* S&P 500 posts 3.4 pct gain for month
* Energy index jumps as oil prices soar
* OPEC agreement also lifts bond yields
* Dow up 0.01 pct, S&P down 0.3 pct, Nasdaq down 1.1 pct
(Updates to close)
By Caroline Valetkevitch
Nov 30 U.S. stocks ended with big gains for
November on Wednesday thanks to a sharp post-election rally, but
the S&P 500 finished the day flat as drops in utilities and
technology offset energy's surge.
Energy shares jumped with oil prices after OPEC agreed to
cut production. U.S. oil prices rose 9.3 percent,
while the S&P energy index jumped 4.8 percent.
Bank shares also jumped after comments by Steven Mnuchin,
President-elect Donald Trump's pick for U.S. Treasury secretary,
told CNBC that tax reforms and trade pact overhauls would be
top priorities of the new administration. Bank of
America gained 4.5 percent.

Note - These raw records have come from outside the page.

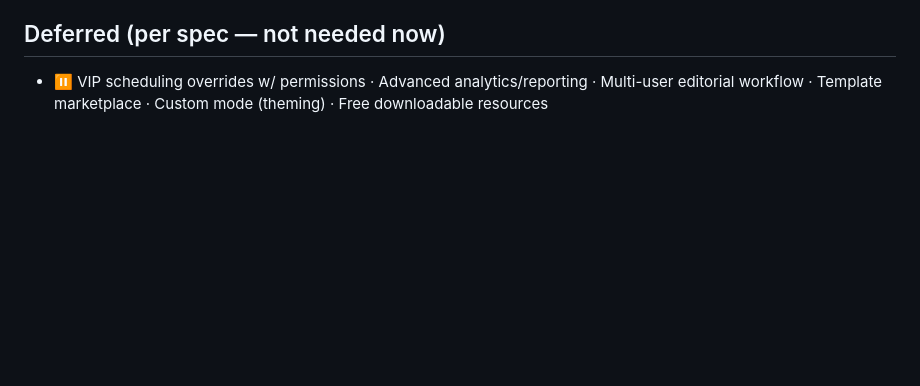
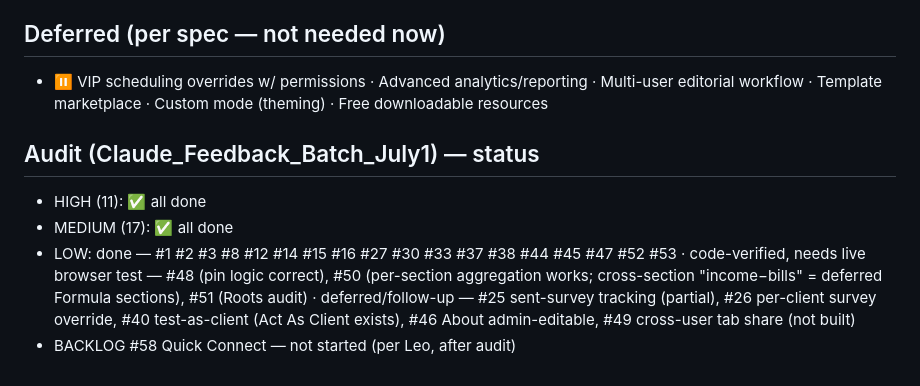
Before and after one commit to harvestyourpassion/harvest-site, a Markdown page: REMAINING.md, the part around the change. GitHub-like rendering; blank space fills up the shorter version.

Commit message:
REMAINING.md: audit LOW-tier status

```diff
--- a/REMAINING.md
+++ b/REMAINING.md
@@ -66,3 +66,13 @@ _As of this build. ✅ = done · 🟡 = partial · ❌ = not built · 🔒 = nee
 
 ## Deferred (per spec — not needed now)
 - ⏸ VIP scheduling overrides w/ permissions · Advanced analytics/reporting · Multi-user editorial workflow · Template marketplace · Custom mode (theming) · Free downloadable resources
+
+## Audit (Claude_Feedback_Batch_July1) — status
+- HIGH (11): ✅ all done
+- MEDIUM (17): ✅ all done
+- LOW: done — #1 #2 #3 #8 #12 #14 #15 #16 #27 #30 #33 #37 #38 #44 #45 #47 #52 #53
+  · code-verified, needs live browser test — #48 (pin logic correct), #50 (per-section
+    aggregation works; cross-section "income−bills" = deferred Formula sections), #51 (Roots audit)
+  · deferred/follow-up — #25 sent-survey tracking (partial), #26 per-client survey override,
+    #40 test-as-client (Act As Client exists), #46 About admin-editable, #49 cross-user tab share (not built)
+- BACKLOG #58 Quick Connect — not started (per Leo, after audit)
```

But top dividend payers likes utilities and
telecommunications companies, whose stocks tend to fall as
interest rates rise, declined as bond yields jumped. The S&P

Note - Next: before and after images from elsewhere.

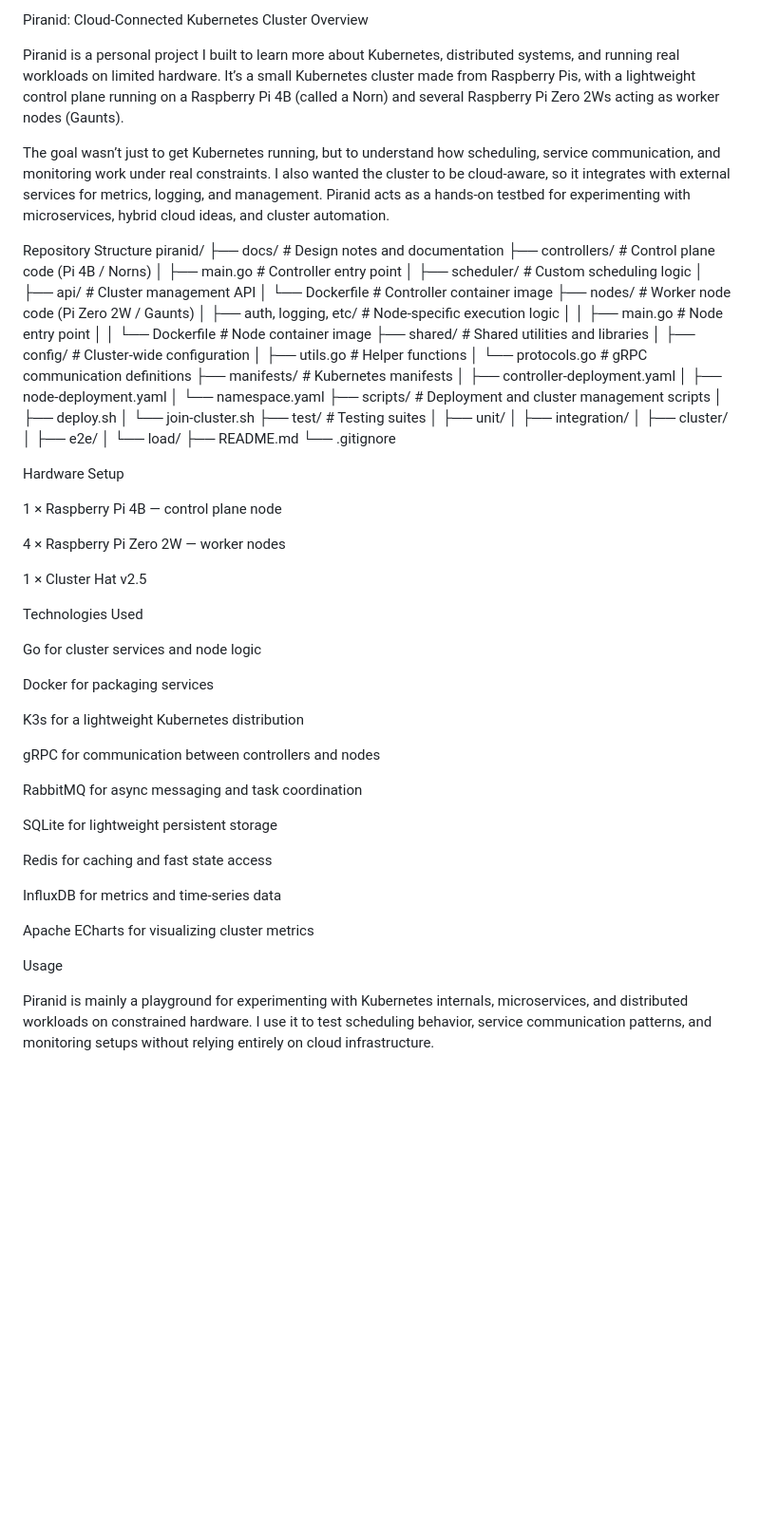
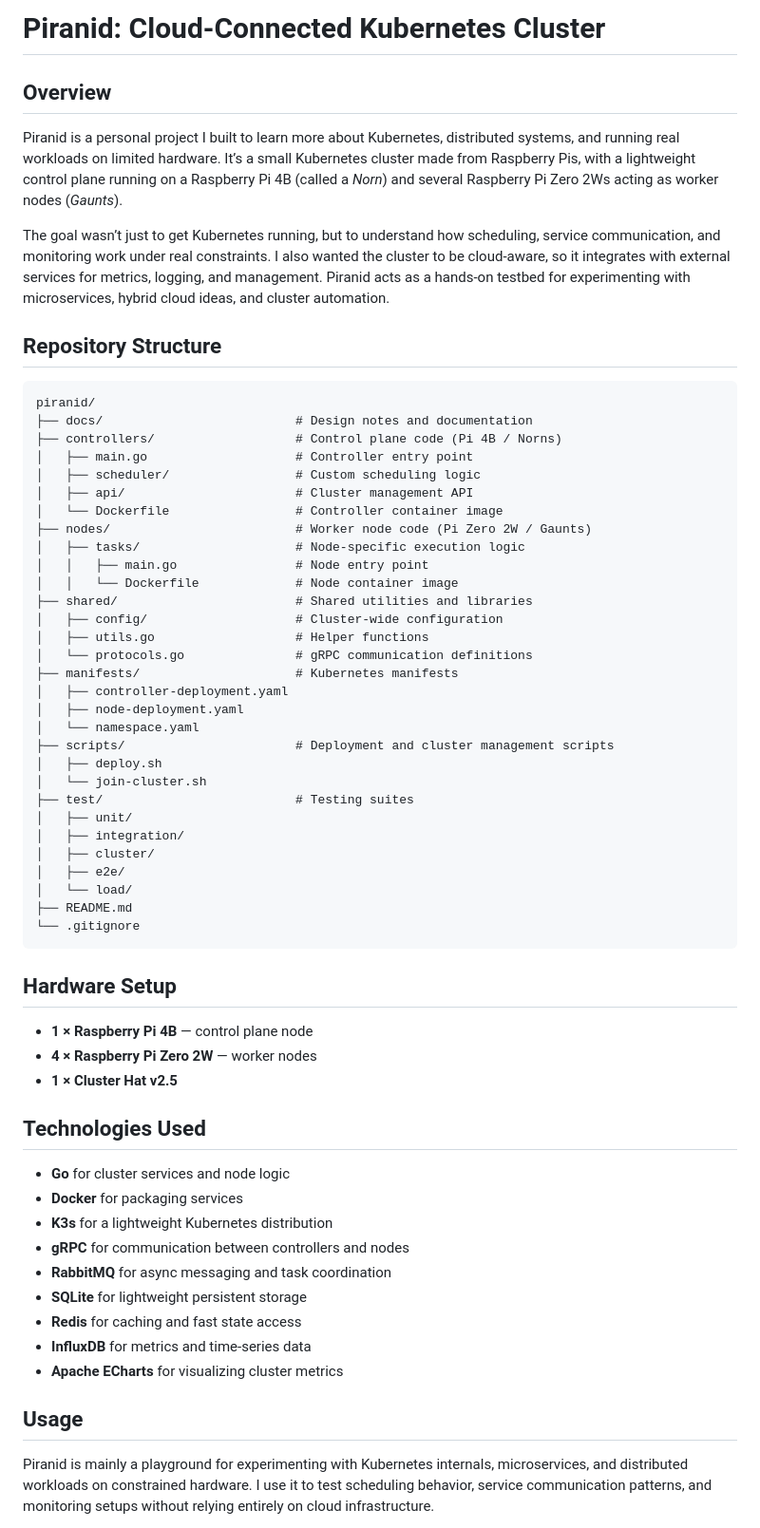
Before and after one commit to ayden-boyko/Piranid, a Markdown page: README.md, the part around the change. Shown at 95% size. Drawn GitHub-style; blank space fills up the shorter version.

````diff
--- a/README.md
+++ b/README.md
@@ -1,11 +1,14 @@
-Piranid: Cloud-Connected Kubernetes Cluster
-Overview
+# Piranid: Cloud-Connected Kubernetes Cluster
 
-Piranid is a personal project I built to learn more about Kubernetes, distributed systems, and running real workloads on limited hardware. It’s a small Kubernetes cluster made from Raspberry Pis, with a lightweight control plane running on a Raspberry Pi 4B (called a Norn) and several Raspberry Pi Zero 2Ws acting as worker nodes (Gaunts).
+## Overview
+
+Piranid is a personal project I built to learn more about Kubernetes, distributed systems, and running real workloads on limited hardware. It’s a small Kubernetes cluster made from Raspberry Pis, with a lightweight control plane running on a Raspberry Pi 4B (called a *Norn*) and several Raspberry Pi Zero 2Ws acting as worker nodes (*Gaunts*).
 
 The goal wasn’t just to get Kubernetes running, but to understand how scheduling, service communication, and monitoring work under real constraints. I also wanted the cluster to be cloud-aware, so it integrates with external services for metrics, logging, and management. Piranid acts as a hands-on testbed for experimenting with microservices, hybrid cloud ideas, and cluster automation.
 
-Repository Structure
+## Repository Structure
+
+```plaintext
 piranid/
 ├── docs/                          # Design notes and documentation
 ├── controllers/                   # Control plane code (Pi 4B / Norns)
@@ -14,7 +17,7 @@ piranid/
 │   ├── api/                       # Cluster management API
 │   └── Dockerfile                 # Controller container image
 ├── nodes/                         # Worker node code (Pi Zero 2W / Gaunts)
-│   ├── auth, logging, etc/        # Node-specific execution logic
+│   ├── tasks/                     # Node-specific execution logic
 │   │   ├── main.go                # Node entry point
 │   │   └── Dockerfile             # Node container image
 ├── shared/                        # Shared utilities and libraries
@@ -36,36 +39,27 @@ piranid/
 │   └── load/
 ├── README.md
 └── .gitignore
+```
 
-Hardware Setup
+## Hardware Setup
 
-1 × Raspberry Pi 4B — control plane node
+- **1 × Raspberry Pi 4B** — control plane node
+- **4 × Raspberry Pi Zero 2W** — worker nodes
+- **1 × Cluster Hat v2.5**
 
-4 × Raspberry Pi Zero 2W — worker nodes
+## Technologies Used
 
-1 × Cluster Hat v2.5
+- **Go** for cluster services and node logic
+- **Docker** for packaging services
+- **K3s** for a lightweight Kubernetes distribution
+- **gRPC** for communication between controllers and nodes
+- **RabbitMQ** for async messaging and task coordination
+- **SQLite** for lightweight persistent storage
+- **Redis** for caching and fast state access
+- **InfluxDB** for metrics and time-series data
+- **Apache ECharts** for visualizing cluster metrics
 
-Technologies Used
-
-Go for cluster services and node logic
-
-Docker for packaging services
-
-K3s for a lightweight Kubernetes distribution
-
-gRPC for communication between controllers and nodes
-
-RabbitMQ for async messaging and task coordination
-
-SQLite for lightweight persistent storage
-
-Redis for caching and fast state access
-
-InfluxDB for metrics and time-series data
-
-Apache ECharts for visualizing cluster metrics
-
-Usage
+## Usage
 
 Piranid is mainly a playground for experimenting with Kubernetes internals, microservices, and distributed workloads on constrained hardware. I use it to test scheduling behavior, service communication patterns, and monitoring setups without relying entirely on cloud infrastructure.
 
````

utility index was down 3.2 percent, while shares of
AT&T fell 2.2 percent.
"This is related to anticipation that if, indeed, energy
prices continue to rally ... it's going to benefit the U.S.
energy industry, which is a significant part of our economy,"
said Tim Ghriskey, chief investment officer of Solaris Group in
Bedford Hills, New York.
"That pressures other high-income plays, because as the
economy accelerates there's a greater possibility the Fed might
increase their pace of interest rate hikes," he said. "It could
be a reallocation of capital."
Investor expectations are high that the Federal Reserve will
raise rates at its meeting next month.
For the day, the Dow Jones industrial average was up
1.98 points, or 0.01 percent, to 19,123.58, the S&P 500
lost 5.85 points, or 0.27 percent, to 2,198.81 and the Nasdaq
Composite dropped 56.24 points, or 1.05 percent, to
For the month, the Dow was up 5.4 percent, the S&P 500 was
up 3.4 percent and the Nasdaq was up 2.6 percent.
All three indexes hit record highs this month. Investors
expect Trump's election will lead to higher spending on
infrastructure and simpler regulations.
Volume was well above average. About 9.5 billion shares
changed hands on U.S. exchanges, compared with the 7.9 billion
daily average for the past 20 trading days, according to Thomson
Declining issues outnumbered advancing ones on the NYSE by a
1.53-to-1 ratio; on Nasdaq, a 1.82-to-1 ratio favored decliners.
The S&P 500 posted 65 new 52-week highs and 3 new lows; the
Nasdaq Composite recorded 185 new highs and 47 new lows.
(Additional reporting by Yashaswini Swamynathan in Bengaluru;
Editing by Anil D'Silva and Nick Zieminski)